  3. Appointing an Enduring Guardian. An Enduring Guardian can legally make decisions on your behalf about medical and dental care, if you lose the capacity to make the decision; and 
  4. Making an Advance Care Directive.

More information can be found at the: 

Northern Territory (NT)

  • In the Northern Territory an Advance Personal Plan is a legal document that will set out your future health, financial and life choices should you be unable to make decisions for yourself. 
  • This can be due to age, illness or accident.
  • It is also known as a living will and will only take effect when you lose decision-making capacity while you are still alive. It does not replace your will.
  • Advance Personal Planning replaces enduring power of attorney in the Northern Territory (NT).
  • By completing an Advance Personal Plan a person can choose to include any or all of the following parts to ensure your choices are heard and respected:
  1. A legally binding Advance Consent Decision about your future health care 
  2. An Advance Care Statement about your views, wishes and beliefs as to how you want to be treated in relation to any future health, financial or lifestyle matter; and 
  3. Appoint a substitute decision maker/s to make decisions on your behalf about any matter relevant to your health, financial, legal or lifestyle matters.

More information can be found at the: 

Queensland

  • In Queensland, the components of an Advance Care Plan include:
  1. An Enduring Power of Attorney to appoint a substitute decision maker;
  2. An Advance Health Directive, which is a legal document where a person’s wishes on future medical treatments is recorded in an approved form; and
  3. A Statement of Choices, which is a document that outlines a person’s wishes regarding future medical treatments and informs their substitute decision maker and doctor in making decisions on a person’s behalf.

More information can be found at the: 

South Australia

  • In South Australia, the new Advance Care Directive empowers people to make clear legal arrangements for your future health care, end of life, preferred living arrangements and other personal matters. It replaces the existing Enduring Power of Guardianship, Medical Power of Attorney and Anticipatory Direction with a single, Advance Care Directive Form.
  • An Advance Care Directive is a legal form that allows people over the age of 18 years to:
  1. Write down their wishes, preferences and instructions for future health care, end of life, living arrangements and personal matters; and/or
  2. Appoint one or more Substitute Decision Makers to make these decisions on their behalf when they are unable to do so themselves.

More information can be found at the: 

Tasmania

  1. An Advanced Care Directive form, which is a document stating a person’s wishes regarding future medical treatments.  
  2. The form also includes a component where a person can identify an Enduring Guardian with the authority to make health and lifestyle decisions for another person.
  3. Unless it is registered as part of the Enduring Guardianship process an Advance Care Directive does not have any legal standing but it does serve to represent your wishes for care.

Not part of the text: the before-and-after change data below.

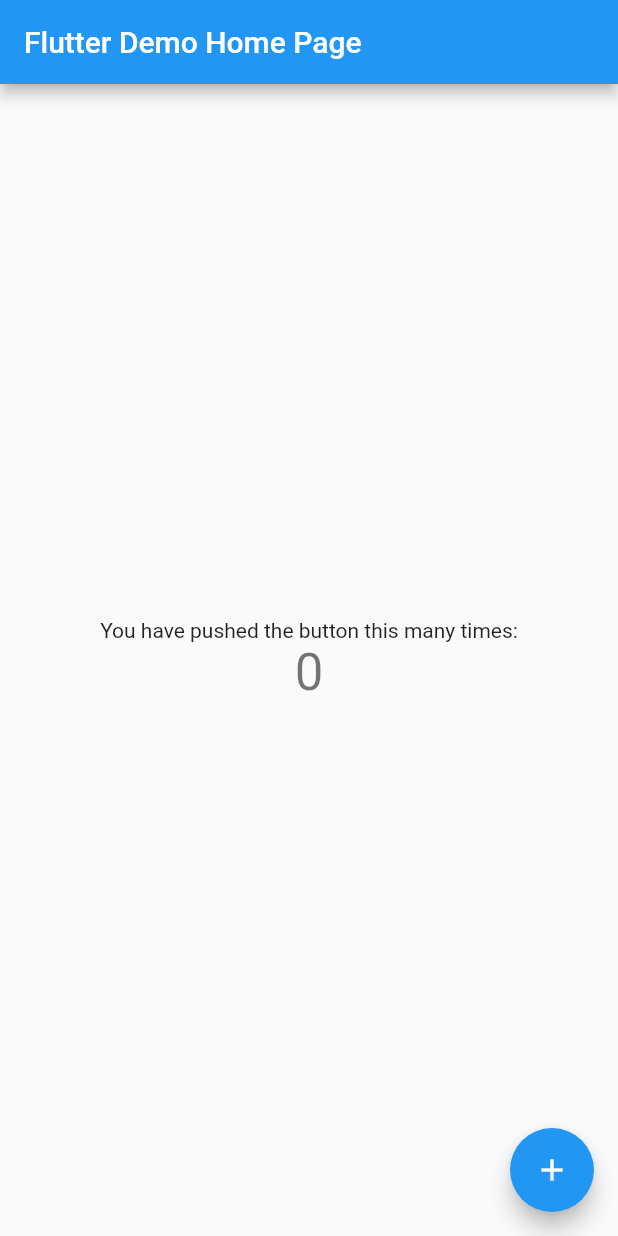
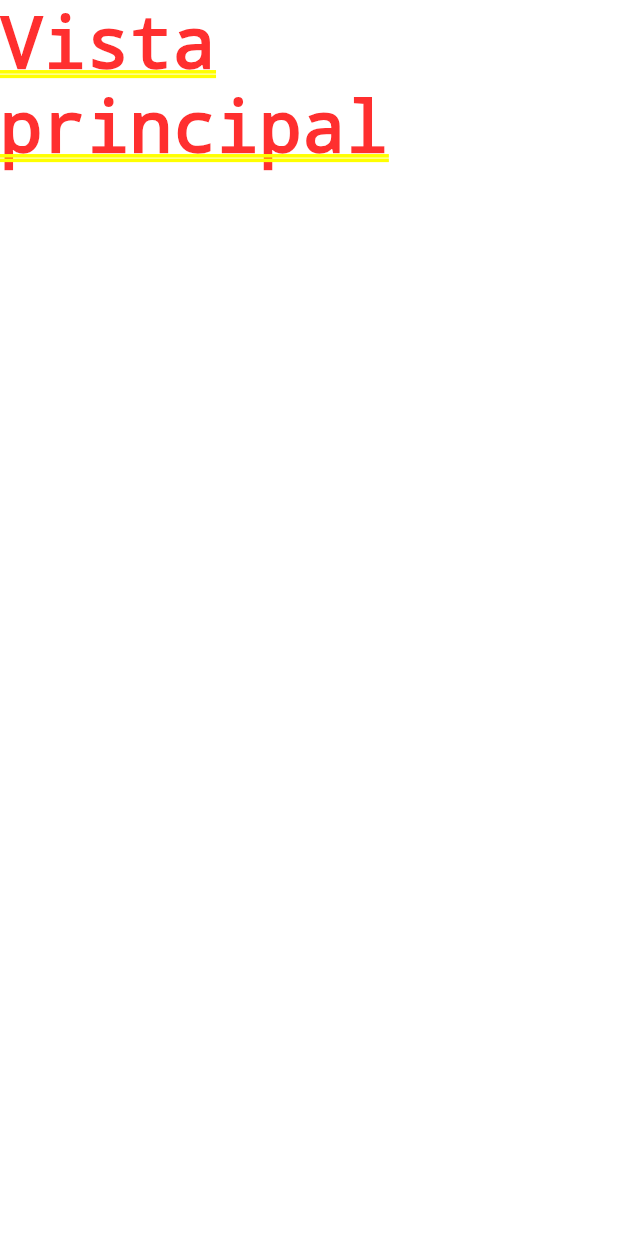
Before and after one commit to DanielSR16/VACORO-2022, a Flutter app: the screen it shows after launch, on a phone screen of 412 x 824 dp. Run offline on Flutter 3.47's test engine with Material 2 defaults, Android fonts, the phone set to English and light mode, and no system bars.

Commit message:
folder standardization

```diff
--- a/lib/main.dart
+++ b/lib/main.dart
@@ -1,4 +1,5 @@
 import 'package:flutter/material.dart';
+import 'package:vacoro_proyect/src/pages/vista_principal.dart';
 
 void main() {
   runApp(const MyApp());
@@ -11,105 +12,12 @@ class MyApp extends StatelessWidget {
   @override
   Widget build(BuildContext context) {
     return MaterialApp(
+      debugShowCheckedModeBanner: false,
       title: 'Flutter Demo',
-      theme: ThemeData(
-        // This is the theme of your application.
-        //
-        // Try running your application with "flutter run". You'll see the
-        // application has a blue toolbar. Then, without quitting the app, try
-        // changing the primarySwatch below to Colors.green and then invoke
-        // "hot reload" (press "r" in the console where you ran "flutter run",
-        // or simply save your changes to "hot reload" in a Flutter IDE).
-        // Notice that the counter didn't reset back to zero; the application
-        // is not restarted.
-        primarySwatch: Colors.blue,
-      ),
-      home: const MyHomePage(title: 'Flutter Demo Home Page'),
+      initialRoute: 'vistaPrincipal',
+      routes: {
+        'vistaPrincipal': (BuildContext context) => vista_principal(),
+      },
     );
   }
 }
-
-class MyHomePage extends StatefulWidget {
-  const MyHomePage({Key? key, required this.title}) : super(key: key);
-
-  // This widget is the home page of your application. It is stateful, meaning
-  // that it has a State object (defined below) that contains fields that affect
-  // how it looks.
-
-  // This class is the configuration for the state. It holds the values (in this
-  // case the title) provided by the parent (in this case the App widget) and
-  // used by the build method of the State. Fields in a Widget subclass are
-  // always marked "final".
-
-  final String title;
-
-  @override
-  State<MyHomePage> createState() => _MyHomePageState();
-}
-
-class _MyHomePageState extends State<MyHomePage> {
-  int _counter = 0;
-
-  void _incrementCounter() {
-    setState(() {
-      // This call to setState tells the Flutter framework that something has
-      // changed in this State, which causes it to rerun the build method below
-      // so that the display can reflect the updated values. If we changed
-      // _counter without calling setState(), then the build method would not be
-      // called again, and so nothing would appear to happen.
-      _counter++;
-    });
-  }
-
-  @override
-  Widget build(BuildContext context) {
-    // This method is rerun every time setState is called, for instance as done
-    // by the _incrementCounter method above.
-    //
-    // The Flutter framework has been optimized to make rerunning build methods
-    // fast, so that you can just rebuild anything that needs updating rather
-    // than having to individually change instances of widgets.
-    return Scaffold(
-      appBar: AppBar(
-        // Here we take the value from the MyHomePage object that was created by
-        // the App.build method, and use it to set our appbar title.
-        title: Text(widget.title),
-      ),
-      body: Center(
-        // Center is a layout widget. It takes a single child and positions it
-        // in the middle of the parent.
-        child: Column(
-          // Column is also a layout widget. It takes a list of children and
-          // arranges them vertically. By default, it sizes itself to fit its
-          // children horizontally, and tries to be as tall as its parent.
-          //
-          // Invoke "debug painting" (press "p" in the console, choose the
-          // "Toggle Debug Paint" action from the Flutter Inspector in Android
-          // Studio, or the "Toggle Debug Paint" command in Visual Studio Code)
-          // to see the wireframe for each widget.
-          //
-          // Column has various properties to control how it sizes itself and
-          // how it positions its children. Here we use mainAxisAlignment to
-          // center the children vertically; the main axis here is the vertical
-          // axis because Columns are vertical (the cross axis would be
-          // horizontal).
-          mainAxisAlignment: MainAxisAlignment.center,
-          children: <Widget>[
-            const Text(
-              'You have pushed the button this many times:',
-            ),
-            Text(
-              '$_counter',
-              style: Theme.of(context).textTheme.headline4,
-            ),
-          ],
-        ),
-      ),
-      floatingActionButton: FloatingActionButton(
-        onPressed: _incrementCounter,
-        tooltip: 'Increment',
-        child: const Icon(Icons.add),
-      ), // This trailing comma makes auto-formatting nicer for build methods.
-    );
-  }
-}
--- /dev/null
+++ b/lib/src/pages/vista_principal.dart
@@ -0,0 +1,17 @@
+import 'package:flutter/material.dart';
+
+class vista_principal extends StatefulWidget {
+  const vista_principal({Key? key}) : super(key: key);
+
+  @override
+  State<vista_principal> createState() => _vista_principalState();
+}
+
+class _vista_principalState extends State<vista_principal> {
+  @override
+  Widget build(BuildContext context) {
+    return Container(
+      child: Text('Vista principal'),
+    );
+  }
+}
```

More information can be found at the: 

Victoria

  • In Victoria Advance Care Planning can be verbal or written. Ideally the plan is a combination of both in order to strengthen its influence on clinical decision-making. 
  • In Victoria, an advance care plan consists of :
  1. An Enduring Power of Attorney (Medical Treatment) –  for appointing a substitute decision maker;
  2. An Advance Care Plan/Directive – a document that informs the substitute decision maker and doctor in making decisions; and
  3. A refusal of Treatment Certificate for a Competent or Incompetent Person.  This document sets out the conditions for the legal refusal of medical treatment generally or of a particular kind.

More information can be found at the: 

Western Australia

  • In Western Australia, an Advance Care Plan involves the completion of:
  1. An Advance Care Plan form, including an Enduring Power of Guardianship component which allows a person to appoint a substitute decision maker; and
  2. An Advance Health Directive, which is a legal record of a person’s wishes regarding future medical treatments.

More information can be found at the: